WHAT IS BEING ASKED ::
Could you return the data below exactly as it appears?

Structured diff data ::
______________________________

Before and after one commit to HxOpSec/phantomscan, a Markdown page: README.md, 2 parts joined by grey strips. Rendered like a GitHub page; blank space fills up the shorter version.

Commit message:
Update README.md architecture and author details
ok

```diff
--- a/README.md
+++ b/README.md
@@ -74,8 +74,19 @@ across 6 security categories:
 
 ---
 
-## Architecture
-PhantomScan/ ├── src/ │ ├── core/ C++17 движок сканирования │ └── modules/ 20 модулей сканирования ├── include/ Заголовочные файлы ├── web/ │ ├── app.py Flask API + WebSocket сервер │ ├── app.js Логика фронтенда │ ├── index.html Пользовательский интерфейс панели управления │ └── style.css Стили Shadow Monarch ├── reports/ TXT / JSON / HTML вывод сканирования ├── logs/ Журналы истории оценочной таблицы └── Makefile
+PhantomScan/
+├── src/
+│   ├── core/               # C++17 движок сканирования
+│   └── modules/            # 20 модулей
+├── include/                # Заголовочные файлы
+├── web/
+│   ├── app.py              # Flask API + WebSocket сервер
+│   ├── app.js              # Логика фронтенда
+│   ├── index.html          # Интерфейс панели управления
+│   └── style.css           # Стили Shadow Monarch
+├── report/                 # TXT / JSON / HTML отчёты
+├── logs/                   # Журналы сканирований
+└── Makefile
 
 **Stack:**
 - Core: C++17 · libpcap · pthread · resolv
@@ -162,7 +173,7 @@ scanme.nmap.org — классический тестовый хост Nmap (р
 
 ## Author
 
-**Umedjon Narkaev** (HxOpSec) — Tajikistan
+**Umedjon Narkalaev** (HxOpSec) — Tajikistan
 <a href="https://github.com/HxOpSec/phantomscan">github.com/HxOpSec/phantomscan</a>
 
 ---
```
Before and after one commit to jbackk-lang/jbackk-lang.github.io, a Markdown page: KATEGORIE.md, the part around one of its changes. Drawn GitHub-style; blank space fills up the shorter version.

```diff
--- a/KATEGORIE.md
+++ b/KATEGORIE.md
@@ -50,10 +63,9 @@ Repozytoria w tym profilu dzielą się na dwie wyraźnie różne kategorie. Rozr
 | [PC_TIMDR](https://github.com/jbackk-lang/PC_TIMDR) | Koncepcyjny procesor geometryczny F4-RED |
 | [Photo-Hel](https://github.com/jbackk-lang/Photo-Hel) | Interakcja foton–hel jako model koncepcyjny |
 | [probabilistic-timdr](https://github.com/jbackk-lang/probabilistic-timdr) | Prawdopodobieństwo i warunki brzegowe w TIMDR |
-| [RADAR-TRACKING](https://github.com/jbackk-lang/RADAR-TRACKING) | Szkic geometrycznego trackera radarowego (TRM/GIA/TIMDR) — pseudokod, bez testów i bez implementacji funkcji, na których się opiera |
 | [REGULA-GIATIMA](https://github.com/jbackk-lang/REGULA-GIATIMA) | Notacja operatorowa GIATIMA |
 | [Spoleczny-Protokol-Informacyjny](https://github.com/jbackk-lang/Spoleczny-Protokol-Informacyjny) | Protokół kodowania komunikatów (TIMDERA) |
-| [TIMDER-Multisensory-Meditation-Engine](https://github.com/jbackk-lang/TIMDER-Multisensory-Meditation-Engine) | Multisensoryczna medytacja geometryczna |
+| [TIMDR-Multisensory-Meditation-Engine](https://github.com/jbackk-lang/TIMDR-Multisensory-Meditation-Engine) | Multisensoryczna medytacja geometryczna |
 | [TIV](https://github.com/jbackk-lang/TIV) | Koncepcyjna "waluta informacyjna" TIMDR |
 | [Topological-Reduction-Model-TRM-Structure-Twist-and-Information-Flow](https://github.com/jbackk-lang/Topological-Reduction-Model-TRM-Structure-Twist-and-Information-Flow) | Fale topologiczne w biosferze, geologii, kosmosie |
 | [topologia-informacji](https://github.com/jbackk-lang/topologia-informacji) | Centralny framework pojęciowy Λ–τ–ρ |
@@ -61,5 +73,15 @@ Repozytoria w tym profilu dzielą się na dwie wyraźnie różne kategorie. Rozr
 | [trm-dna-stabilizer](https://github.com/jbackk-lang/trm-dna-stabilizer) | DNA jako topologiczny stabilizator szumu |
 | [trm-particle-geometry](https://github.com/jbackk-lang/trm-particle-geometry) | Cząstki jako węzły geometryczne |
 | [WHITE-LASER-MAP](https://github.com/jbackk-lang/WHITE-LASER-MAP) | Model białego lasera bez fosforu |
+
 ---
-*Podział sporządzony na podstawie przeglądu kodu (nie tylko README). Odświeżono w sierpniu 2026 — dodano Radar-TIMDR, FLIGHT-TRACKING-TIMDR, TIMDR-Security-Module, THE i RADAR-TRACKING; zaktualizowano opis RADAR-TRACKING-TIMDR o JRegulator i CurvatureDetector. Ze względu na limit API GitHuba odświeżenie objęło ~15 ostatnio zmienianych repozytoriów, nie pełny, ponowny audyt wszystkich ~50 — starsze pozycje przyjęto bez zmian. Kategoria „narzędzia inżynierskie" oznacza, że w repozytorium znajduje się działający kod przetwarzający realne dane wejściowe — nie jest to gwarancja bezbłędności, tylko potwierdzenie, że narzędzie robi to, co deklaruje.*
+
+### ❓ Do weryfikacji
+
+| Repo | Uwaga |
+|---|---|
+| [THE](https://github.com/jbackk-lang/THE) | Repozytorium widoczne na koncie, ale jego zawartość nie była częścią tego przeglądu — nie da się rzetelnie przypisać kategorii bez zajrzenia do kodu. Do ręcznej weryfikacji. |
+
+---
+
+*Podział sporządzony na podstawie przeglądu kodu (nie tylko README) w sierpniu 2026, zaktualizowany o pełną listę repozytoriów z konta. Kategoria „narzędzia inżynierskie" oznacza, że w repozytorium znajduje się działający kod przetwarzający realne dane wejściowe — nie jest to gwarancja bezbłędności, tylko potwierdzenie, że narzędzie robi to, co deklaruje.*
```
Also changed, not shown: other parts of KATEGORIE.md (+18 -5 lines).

______________________________

SOLUTION BELOW ::
Before and after one commit to HxOpSec/phantomscan, a Markdown page: README.md, 2 parts joined by grey strips. Rendered like a GitHub page; blank space fills up the shorter version.

Commit message:
Update README.md architecture and author details
ok

```diff
--- a/README.md
+++ b/README.md
@@ -74,8 +74,19 @@ across 6 security categories:
 
 ---
 
-## Architecture
-PhantomScan/ ├── src/ │ ├── core/ C++17 движок сканирования │ └── modules/ 20 модулей сканирования ├── include/ Заголовочные файлы ├── web/ │ ├── app.py Flask API + WebSocket сервер │ ├── app.js Логика фронтенда │ ├── index.html Пользовательский интерфейс панели управления │ └── style.css Стили Shadow Monarch ├── reports/ TXT / JSON / HTML вывод сканирования ├── logs/ Журналы истории оценочной таблицы └── Makefile
+PhantomScan/
+├── src/
+│   ├── core/               # C++17 движок сканирования
+│   └── modules/            # 20 модулей
+├── include/                # Заголовочные файлы
+├── web/
+│   ├── app.py              # Flask API + WebSocket сервер
+│   ├── app.js              # Логика фронтенда
+│   ├── index.html          # Интерфейс панели управления
+│   └── style.css           # Стили Shadow Monarch
+├── report/                 # TXT / JSON / HTML отчёты
+├── logs/                   # Журналы сканирований
+└── Makefile
 
 **Stack:**
 - Core: C++17 · libpcap · pthread · resolv
@@ -162,7 +173,7 @@ scanme.nmap.org — классический тестовый хост Nmap (р
 
 ## Author
 
-**Umedjon Narkaev** (HxOpSec) — Tajikistan
+**Umedjon Narkalaev** (HxOpSec) — Tajikistan
 <a href="https://github.com/HxOpSec/phantomscan">github.com/HxOpSec/phantomscan</a>
 
 ---
```
Before and after one commit to jbackk-lang/jbackk-lang.github.io, a Markdown page: KATEGORIE.md, the part around one of its changes. Drawn GitHub-style; blank space fills up the shorter version.

```diff
--- a/KATEGORIE.md
+++ b/KATEGORIE.md
@@ -50,10 +63,9 @@ Repozytoria w tym profilu dzielą się na dwie wyraźnie różne kategorie. Rozr
 | [PC_TIMDR](https://github.com/jbackk-lang/PC_TIMDR) | Koncepcyjny procesor geometryczny F4-RED |
 | [Photo-Hel](https://github.com/jbackk-lang/Photo-Hel) | Interakcja foton–hel jako model koncepcyjny |
 | [probabilistic-timdr](https://github.com/jbackk-lang/probabilistic-timdr) | Prawdopodobieństwo i warunki brzegowe w TIMDR |
-| [RADAR-TRACKING](https://github.com/jbackk-lang/RADAR-TRACKING) | Szkic geometrycznego trackera radarowego (TRM/GIA/TIMDR) — pseudokod, bez testów i bez implementacji funkcji, na których się opiera |
 | [REGULA-GIATIMA](https://github.com/jbackk-lang/REGULA-GIATIMA) | Notacja operatorowa GIATIMA |
 | [Spoleczny-Protokol-Informacyjny](https://github.com/jbackk-lang/Spoleczny-Protokol-Informacyjny) | Protokół kodowania komunikatów (TIMDERA) |
-| [TIMDER-Multisensory-Meditation-Engine](https://github.com/jbackk-lang/TIMDER-Multisensory-Meditation-Engine) | Multisensoryczna medytacja geometryczna |
+| [TIMDR-Multisensory-Meditation-Engine](https://github.com/jbackk-lang/TIMDR-Multisensory-Meditation-Engine) | Multisensoryczna medytacja geometryczna |
 | [TIV](https://github.com/jbackk-lang/TIV) | Koncepcyjna "waluta informacyjna" TIMDR |
 | [Topological-Reduction-Model-TRM-Structure-Twist-and-Information-Flow](https://github.com/jbackk-lang/Topological-Reduction-Model-TRM-Structure-Twist-and-Information-Flow) | Fale topologiczne w biosferze, geologii, kosmosie |
 | [topologia-informacji](https://github.com/jbackk-lang/topologia-informacji) | Centralny framework pojęciowy Λ–τ–ρ |
@@ -61,5 +73,15 @@ Repozytoria w tym profilu dzielą się na dwie wyraźnie różne kategorie. Rozr
 | [trm-dna-stabilizer](https://github.com/jbackk-lang/trm-dna-stabilizer) | DNA jako topologiczny stabilizator szumu |
 | [trm-particle-geometry](https://github.com/jbackk-lang/trm-particle-geometry) | Cząstki jako węzły geometryczne |
 | [WHITE-LASER-MAP](https://github.com/jbackk-lang/WHITE-LASER-MAP) | Model białego lasera bez fosforu |
+
 ---
-*Podział sporządzony na podstawie przeglądu kodu (nie tylko README). Odświeżono w sierpniu 2026 — dodano Radar-TIMDR, FLIGHT-TRACKING-TIMDR, TIMDR-Security-Module, THE i RADAR-TRACKING; zaktualizowano opis RADAR-TRACKING-TIMDR o JRegulator i CurvatureDetector. Ze względu na limit API GitHuba odświeżenie objęło ~15 ostatnio zmienianych repozytoriów, nie pełny, ponowny audyt wszystkich ~50 — starsze pozycje przyjęto bez zmian. Kategoria „narzędzia inżynierskie" oznacza, że w repozytorium znajduje się działający kod przetwarzający realne dane wejściowe — nie jest to gwarancja bezbłędności, tylko potwierdzenie, że narzędzie robi to, co deklaruje.*
+
+### ❓ Do weryfikacji
+
+| Repo | Uwaga |
+|---|---|
+| [THE](https://github.com/jbackk-lang/THE) | Repozytorium widoczne na koncie, ale jego zawartość nie była częścią tego przeglądu — nie da się rzetelnie przypisać kategorii bez zajrzenia do kodu. Do ręcznej weryfikacji. |
+
+---
+
+*Podział sporządzony na podstawie przeglądu kodu (nie tylko README) w sierpniu 2026, zaktualizowany o pełną listę repozytoriów z konta. Kategoria „narzędzia inżynierskie" oznacza, że w repozytorium znajduje się działający kod przetwarzający realne dane wejściowe — nie jest to gwarancja bezbłędności, tylko potwierdzenie, że narzędzie robi to, co deklaruje.*
```
Also changed, not shown: other parts of KATEGORIE.md (+18 -5 lines).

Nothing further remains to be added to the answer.